Companies which achieve that end with their marketing will not only actualize revenue, but also customer loyalty.
Ultimately, this book is a must-read for anyone working in content marketing, but even more importantly, for executives looking to advance their marketing visions in the coming decades.
“Imagine It Forward: Courage, Creativity, and the Power of Change” by Beth Comstock and Tahl Raz
The ancient philosopher Heraclitus told us that the only thing constant is change.
In this audacious book, Beth Comstock and co-author Tahl Raz encourage readers to embrace that truth — and to harness their imaginations to adapt to it.
Comstock shares her own transformation from introverted publicist to GE’s first woman Vice Chair. She and Raz also examine how executives can take initiative in creating positive change within their own organizations, illustrating both the authenticity and courage it takes to be a powerful leader for change. Her advice and insights apply to most any organization, from non-profits, to start-ups, to large companies.
What the authors posit, ultimately, is that every company needs an internal effective change-maker, and that effective change starts with changing your own mindset — accepting that your own assumptions (and even past successes) may be your biggest barrier to winning what comes next.
“AIQ: How People and Machines Are Smarter Together” by Nick Polson and James Scott
People’s perception of AI run the gamut from visions of utopia to dystopian fears of robots claiming all our jobs and leaving people to fend for themselves.
Yet here authors Nick Polson and James Scott inform readers with a clear, unprejudiced explanation of how AI actually works. Their commentary is bracketed with a keen interrogation of its strengths and weaknesses, along with examinations of the abilities of artificial intelligence and examples of its uses.
For instance, they explain conditional probability — the root of Netflix’s recommendation engine — by comparing it with how mathematician Abraham Wald helped figure out the best way to armor military bombers.
Their larger point is this: rather than some fantastical breakthrough in technology, AI is rather simply the latest chapter in a long saga of using science and data to make sense of the world.
It’s beneficial, they argue, for businesses to demystify the concept of AI. This will allow companies to think clearly about how to take real advantage of it.
Organizations looking to harness AI need to remake their businesses so they maximize the collaboration between humans and machines, ensuring that machines amplify humans’ abilities rather than simply substituting for them. This book makes that argument cogently.

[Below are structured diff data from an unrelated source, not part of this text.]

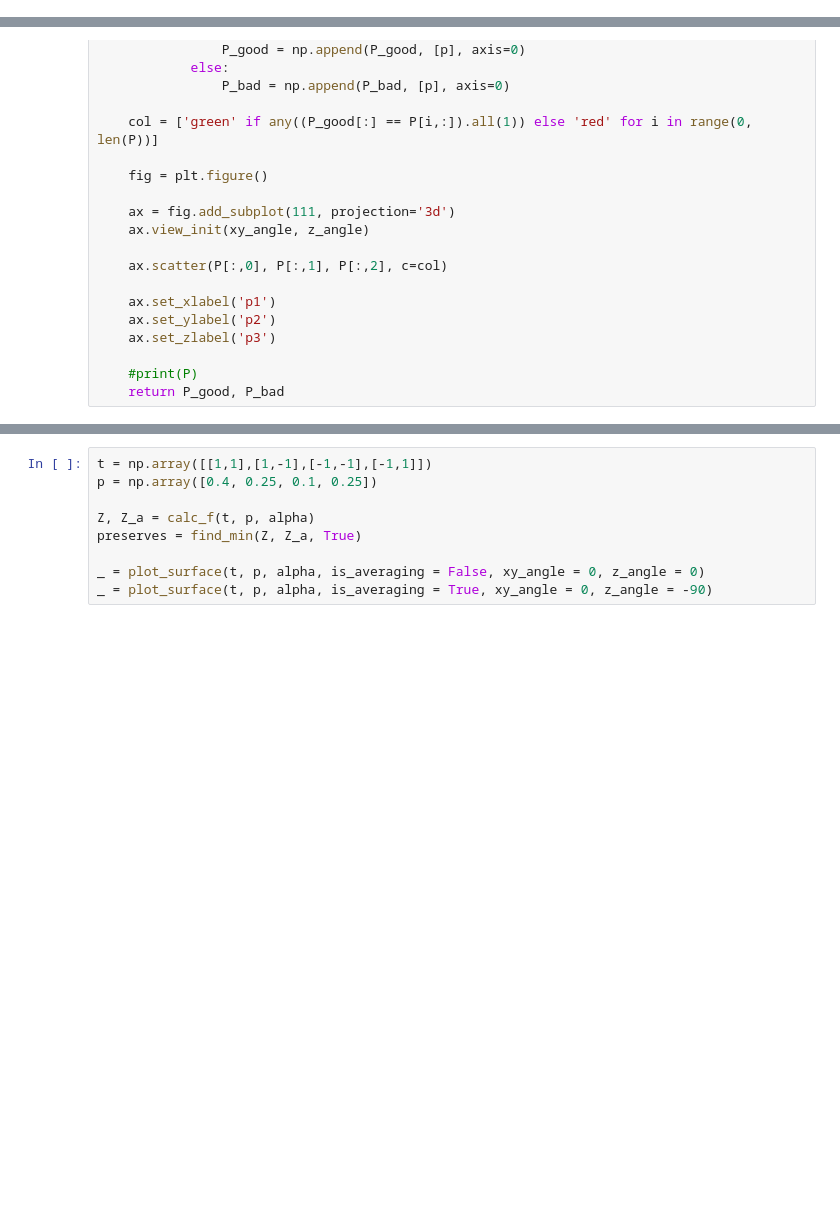
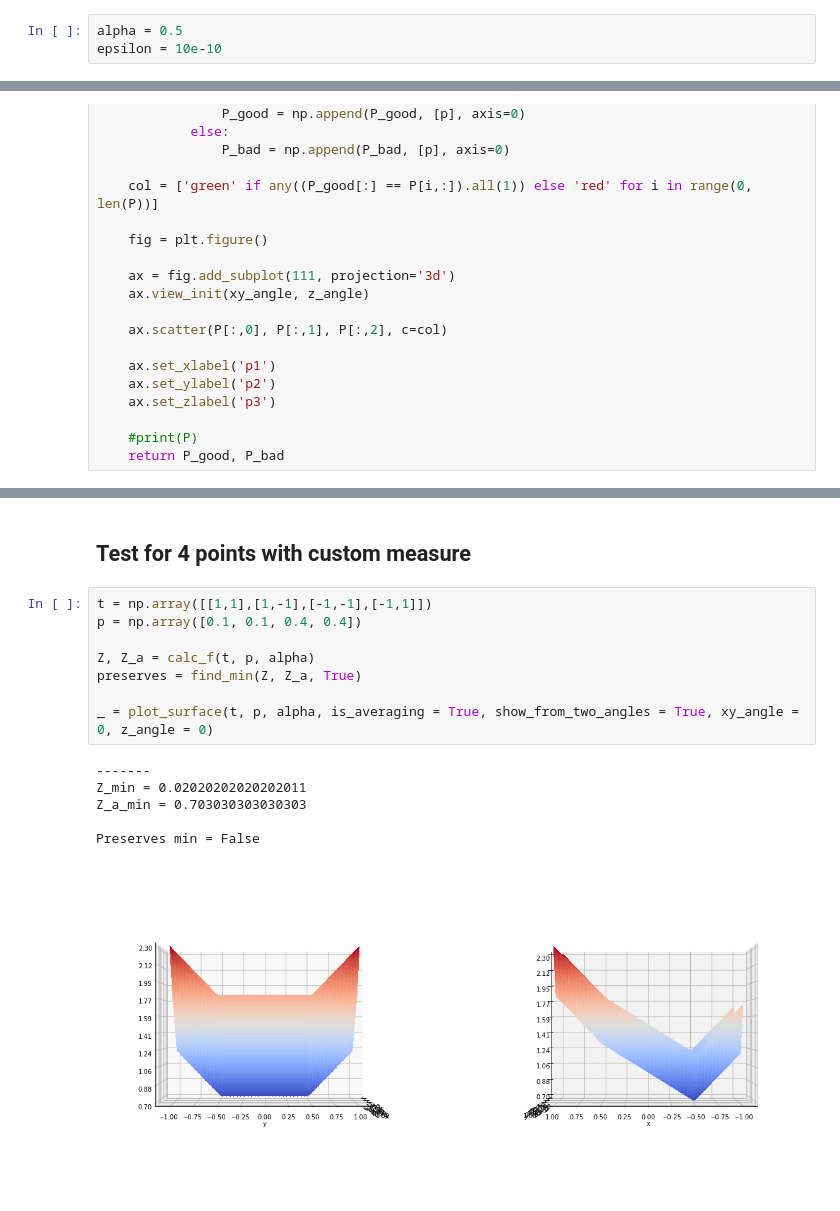
Before and after one commit to AnnaBagriy/PiecewiseLinearFunctionsAveraging, a Jupyter notebook: Exp_1.ipynb, the cells around one changed output, grey strips where cells are left out. Cells and saved outputs as stored; diff of their text form; blank space fills up the shorter version.

```diff
--- a/Exp_1.ipynb
+++ b/Exp_1.ipynb
@@ -14,0 +19,3 @@ plt.rcParams["figure.figsize"] = (15,15)
+# %%
+alpha = 0.5
+epsilon = 10e-10
@@ -315,9 +375,17 @@ alpha = 0.5
+# %% [markdown]
+## Test for 4 points with custom measure
 # %%
 t = np.array([[1,1],[1,-1],[-1,-1],[-1,1]])
-p = np.array([0.4, 0.25, 0.1, 0.25])
+p = np.array([0.1, 0.1, 0.4, 0.4])
 
 Z, Z_a = calc_f(t, p, alpha)
 preserves = find_min(Z, Z_a, True)
 
-_ = plot_surface(t, p, alpha, is_averaging = False, xy_angle = 0, z_angle = 0)
-_ = plot_surface(t, p, alpha, is_averaging = True, xy_angle = 0, z_angle = -90)
+_ = plot_surface(t, p, alpha, is_averaging = True, show_from_two_angles = True, xy_angle = 0, z_angle = 0)
+# %% [output]
+-------
+Z_min = 0.02020202020202011
+Z_a_min = 0.703030303030303
+
+Preserves min = False
+[figure, added]
```
Also changed, not shown: parts of 31 cells of this notebook.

Author Tiffani Bova is an expert at helping companies find revenue growth in the face of stiff competition and fast-changing business environments.
Growth, Bova posits, is complicated. In this book, she recounts dozens of fascinating, in-depth case studies to demonstrate how companies should isolate and identify opportunities for it, as well as how companies can avoid the pitfalls which accompany the ever-prescient search for growth.
A key point: Bova maintains that before you can grow your company with confidence, you first need to grow what she calls your “Growth IQ.” She illustrates through insightful analysis why it can be a mistake to imitate strategies that worked for your competitors or rely on strategies that worked for you in the past. The strategies she suggests, ultimately, boil down to picking the right combination and sequence of plans that fit your company’s current growth situation.
One of the common threads between these books: the authors encourage readers to carefully peel back layers of their fast-moving businesses and do some root-cause analysis of the challenges they face.
From creating change to embracing AI, these books are useful in helping business leaders slow down and explore ways to transform their business environment or culture for the better.
It’s books like these, I believe, that explain why written work remains — and will continue to remain — relevant and important in the minds of readers.